WHAT IS NEEDED: Scan the records for the string "background" and copy every line that holds it.

EXCERPTED DATA:
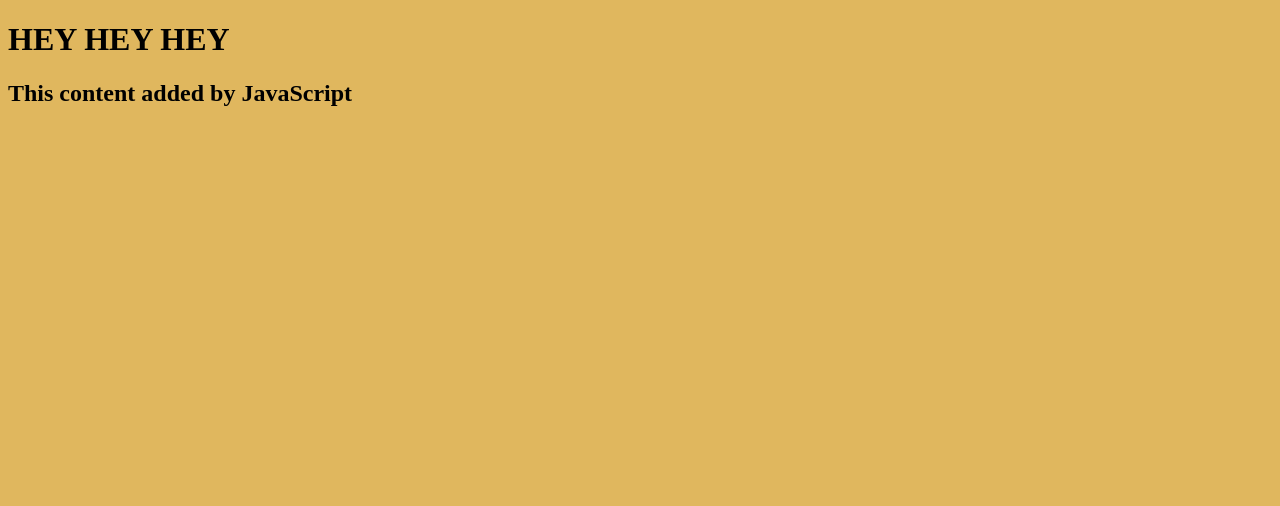
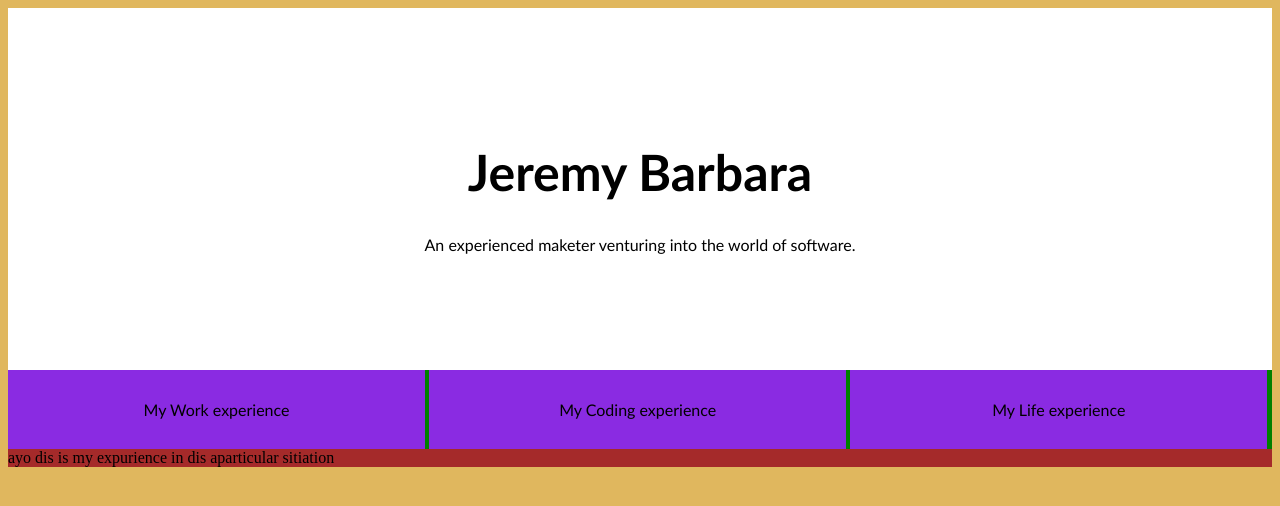
Before and after one commit to eurobi/my-personal-webiste, a plain HTML site: page index.html in a window 1280 px wide. Drawn offline with Linux system fonts and the light colour scheme.

Commit message:
basic site structure and style

```diff
--- a/index.html
+++ b/index.html
@@ -1,12 +1,22 @@
 <!DOCTYPE HTML>
 <html lang ="en">
-    <head>
-        <link rel="stylesheet" href="style.css"/>
-        <title>Jeremy Barbara</title>
-    </head>
-    <body>
-        <h1>HEY HEY HEY</h1>
-        <script src="script.js"></script>
+<head>
+    <link rel="stylesheet" href="style.css"/>
+    <title>Jeremy Barbara</title>
+</head>
 
-    </body>
+<body>
+    <div id="headline-div">
+        <h1 id="headline">Jeremy Barbara</h1>
+        <p>An experienced maketer venturing into the world of software.</p>
+    </div>
+    <div id="but-im-not-a-wrapper">
+        <div class="selection" id="selection-1">My Work experience</div>
+        <div class="selection" id="selection-2">My Coding experience</div>
+        <div class="selection" id="selection-3">My Life experience</div>
+    </div>
+    <div id="description">
+        ayo dis is my expurience in dis aparticular sitiation
+    </div>
+</body>
 </html>
--- a/style.css
+++ b/style.css
@@ -1,3 +1,33 @@
 body {
     background: rgb(224, 183, 94);
 }
+
+#headline-div {
+    background: white;
+    text-align: center;
+    padding: 100px;
+    font-family: 'Trebuchet MS', sans-serif;
+}
+
+h1 {
+    font-size: 50px;
+}
+
+#but-im-not-a-wrapper {
+    background-color: green;
+    white-space: nowrap;
+}
+
+.selection{
+    width: 33%;
+    background-color: blueviolet;
+    display: inline-block;
+    text-align: center;
+    padding-top: 30px;
+    padding-bottom: 30px;
+    font-family: 'Trebuchet MS', sans-serif;
+}
+
+#description {
+    background-color: brown;
+}
```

RESULT OF THIS EXERCISE:
     background: rgb(224, 183, 94);
+    background: white;
+    background-color: green;
+    background-color: blueviolet;
+    background-color: brown;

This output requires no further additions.